Four match points will be awarded to a winning team, with an extra point if they score four tries or more, while losing teams will be awarded no points but can collect a bonus point for scoring four tries or more or losing by a margin of seven points or less.
A drawn game will see countries awarded two points each, with an additional point for scoring four tries or more.
Additionally, a country that wins all five matches and achieves a Six Nations Grand Slam will be awarded a further three match points.
The three extra points awarded for winning all five games removes the unlikely possibility of a country having a 100 per cent record and still not being crowned champions.
It could have happened in the improbable event of a team claiming five victories and finishing on 20 points, while another team could win four matches - each with a maximum five-point haul - and then collect one or two bonuses in the game they lost for a maximum of 21 or 22 points.
Under the trialled system, though, five wins of four points each - plus three for achieving the Grand Slam - would make an unassailable total of 23 points.
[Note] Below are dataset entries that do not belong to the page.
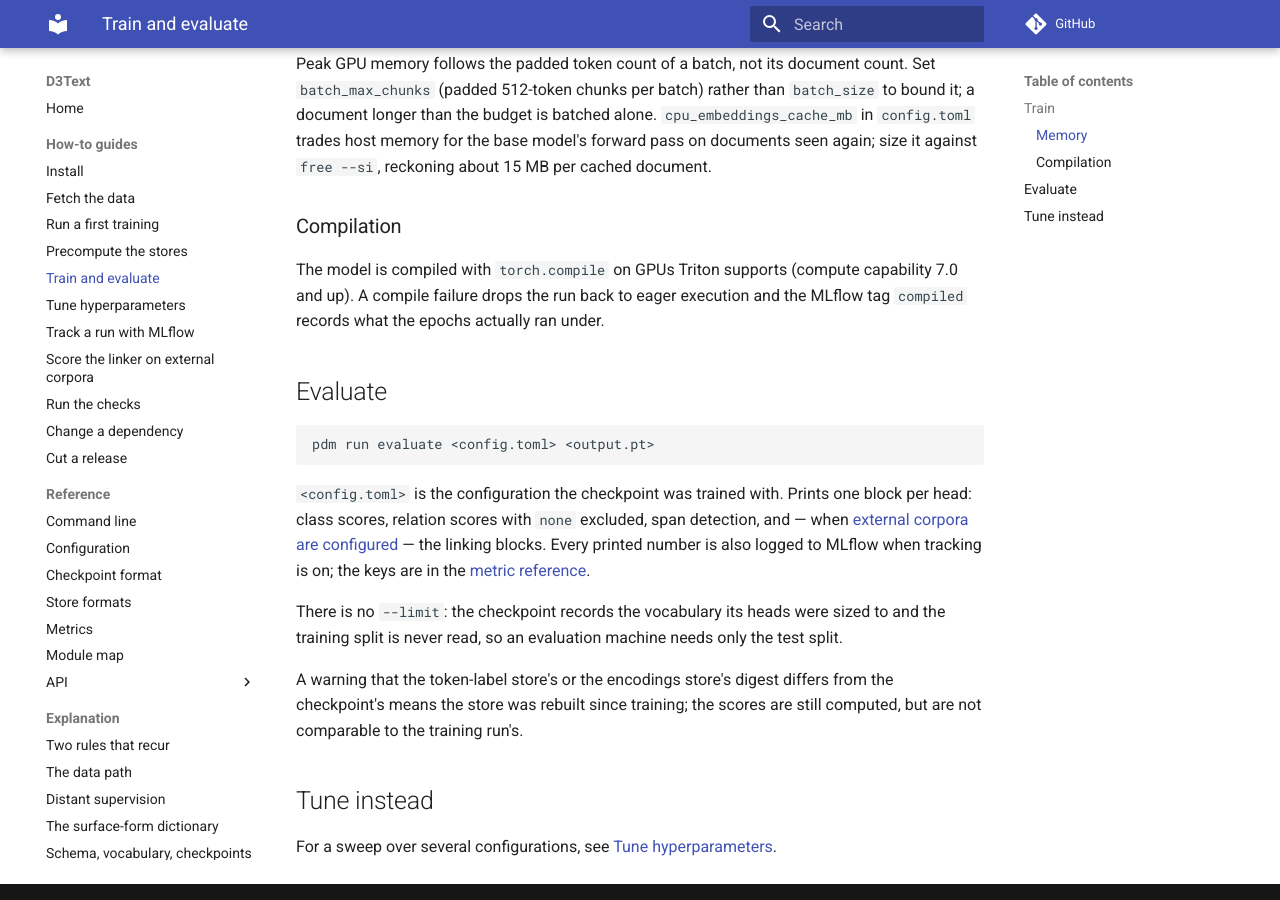
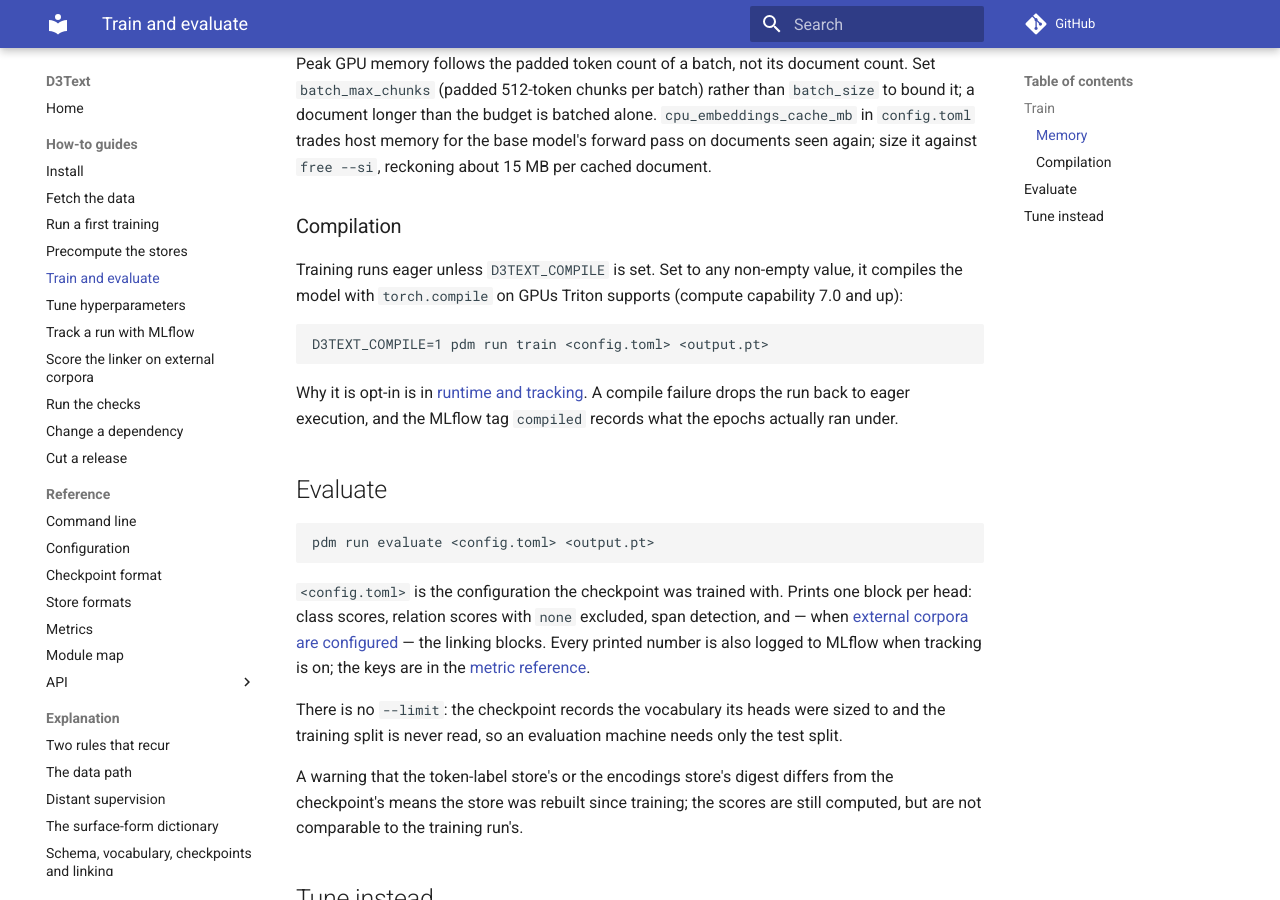
Before and after one commit to manuquadros/d3text, an MkDocs documentation site: the page built from docs/how-to/train-and-evaluate.md, in a window 1280 px wide and 900 px high, scrolled down 957 px. Built offline with MkDocs 1.6.1 and Material for MkDocs 9.7.7, drawn with Linux system fonts in a browser that asks for light colours; comment, search, counter and statistics services are not loaded.

Commit message:
feat!: make torch.compile opt-in via D3TEXT_COMPILE
Compiling has not paid for this model: with the trunk training, the
first epoch ran about six times slower than eager for a sub-1% gain per
later epoch. Training now runs eager unless D3TEXT_COMPILE is set; the
D3TEXT_DISABLE_COMPILE switch is gone.

````diff
--- a/docs/how-to/train-and-evaluate.md
+++ b/docs/how-to/train-and-evaluate.md
@@ -42,10 +42,18 @@
 
 ### Compilation
 
-The model is compiled with `torch.compile` on GPUs Triton supports (compute
-capability 7.0 and up). A compile failure drops the run back to eager
-execution and the MLflow tag `compiled` records what the epochs actually
-ran under.
+Training runs eager unless `D3TEXT_COMPILE` is set. Set to any non-empty
+value, it compiles the model with `torch.compile` on GPUs Triton supports
+(compute capability 7.0 and up):
+
+```bash
+D3TEXT_COMPILE=1 pdm run train <config.toml> <output.pt>
+```
+
+Why it is opt-in is in [runtime and
+tracking](../explanation/runtime-and-tracking.md). A compile failure drops the
+run back to eager execution, and the MLflow tag `compiled` records what the
+epochs actually ran under.
 
 ## Evaluate
 
````
Also changed, not shown: docs/explanation/runtime-and-tracking.md (+7 -0 lines), docs/reference/configuration.md (+1 -0 lines), scripts/compile_benchmark/README.md (+4 -3 lines), scripts/feat10_recall/vm/README.md (+2 -2 lines), 6 other files.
The opening weekend of this season's competition sees Scotland hosting Ireland, followed by reigning champions England entertaining France on February 4, with Wales tackling Italy in Rome 24 hours later.
Six Nations chief executive John Feehan added: "The drama and excitement of the last weekend of the RBS 6 Nations Championship is unique, and is, more often than not, driven by a number of teams on equal Championship points all competing for first place on the table.
"It is important for us to ensure that any bonus point system which is implemented would not, in any way, take away from this unique dynamic.
"At the same time, we are also conscious that we must reward try-scoring and an attacking style of play that will deliver more tries and greater rewards for fans and players alike.
"We are very excited about the potential that this new development will bring to the Championships, and we look forward to trialling it next February and March."
The Six Nations began in 2000 when Italy joined the established countries of England, Wales, Scotland, Ireland and France.
England and France have each won the title five times, with Wales claiming four titles and Ireland three.
Had bonus points been awarded in last season's Six Nations, the finishing order would have been exactly the same - England, Wales, Ireland, Scotland, France, Italy.
Six Nations chairman Pat Whelan added: "We have been looking at the feasibility of a bonus point system for a while and examining what kind of bonus point system would work best, given the unique properties and format of our Championships.
"We needed to ensure that whatever bonus point system we selected would work with the already proven structure of the Championships, and would serve to materially improve what is already there.
"We are happy that the system that we have decided to trial is the one best-suited to our Championships, and we are delighted to be going ahead with this new development.
"We believe that the initiative will enhance our competitions for fans, teams, broadcasters and all of those for whom the Championship means so much."